▸ **Work request**:
From the first line to the last, restate the records word for word, skipping the pictures.
==*==
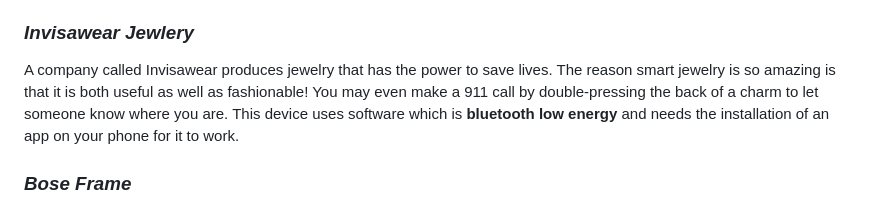
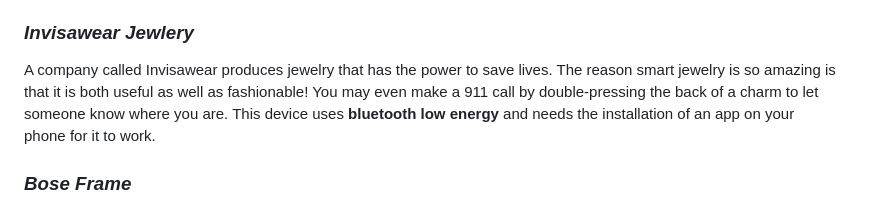
Before and after one commit to liane4323/sep10-freedom-project, a Markdown page: blog/entry02.md, the part around the change. Rendered like a GitHub page.

Commit message:
made a quick change entry02.md

```diff
--- a/blog/entry02.md
+++ b/blog/entry02.md
@@ -6,7 +6,7 @@ During my research I came across many websites, some were helpful and the others
 
 ### **_Invisawear Jewlery_**
 
-A company called Invisawear produces jewelry that has the power to save lives. The reason smart jewelry is so amazing is that it is both useful as well as fashionable! You may even make a 911 call by double-pressing the back of a charm to let someone know where you are. This device uses software which is **bluetooth low energy** and needs the installation of an app on your phone for it to work.
+A company called Invisawear produces jewelry that has the power to save lives. The reason smart jewelry is so amazing is that it is both useful as well as fashionable! You may even make a 911 call by double-pressing the back of a charm to let someone know where you are. This device uses **bluetooth low energy** and needs the installation of an app on your phone for it to work.
 
 ### **_Bose Frame_**
 
```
==*==
▸ **Finished exercise**:
Before and after one commit to liane4323/sep10-freedom-project, a Markdown page: blog/entry02.md, the part around the change. Rendered like a GitHub page.

Commit message:
made a quick change entry02.md

```diff
--- a/blog/entry02.md
+++ b/blog/entry02.md
@@ -6,7 +6,7 @@ During my research I came across many websites, some were helpful and the others
 
 ### **_Invisawear Jewlery_**
 
-A company called Invisawear produces jewelry that has the power to save lives. The reason smart jewelry is so amazing is that it is both useful as well as fashionable! You may even make a 911 call by double-pressing the back of a charm to let someone know where you are. This device uses software which is **bluetooth low energy** and needs the installation of an app on your phone for it to work.
+A company called Invisawear produces jewelry that has the power to save lives. The reason smart jewelry is so amazing is that it is both useful as well as fashionable! You may even make a 911 call by double-pressing the back of a charm to let someone know where you are. This device uses **bluetooth low energy** and needs the installation of an app on your phone for it to work.
 
 ### **_Bose Frame_**
 
```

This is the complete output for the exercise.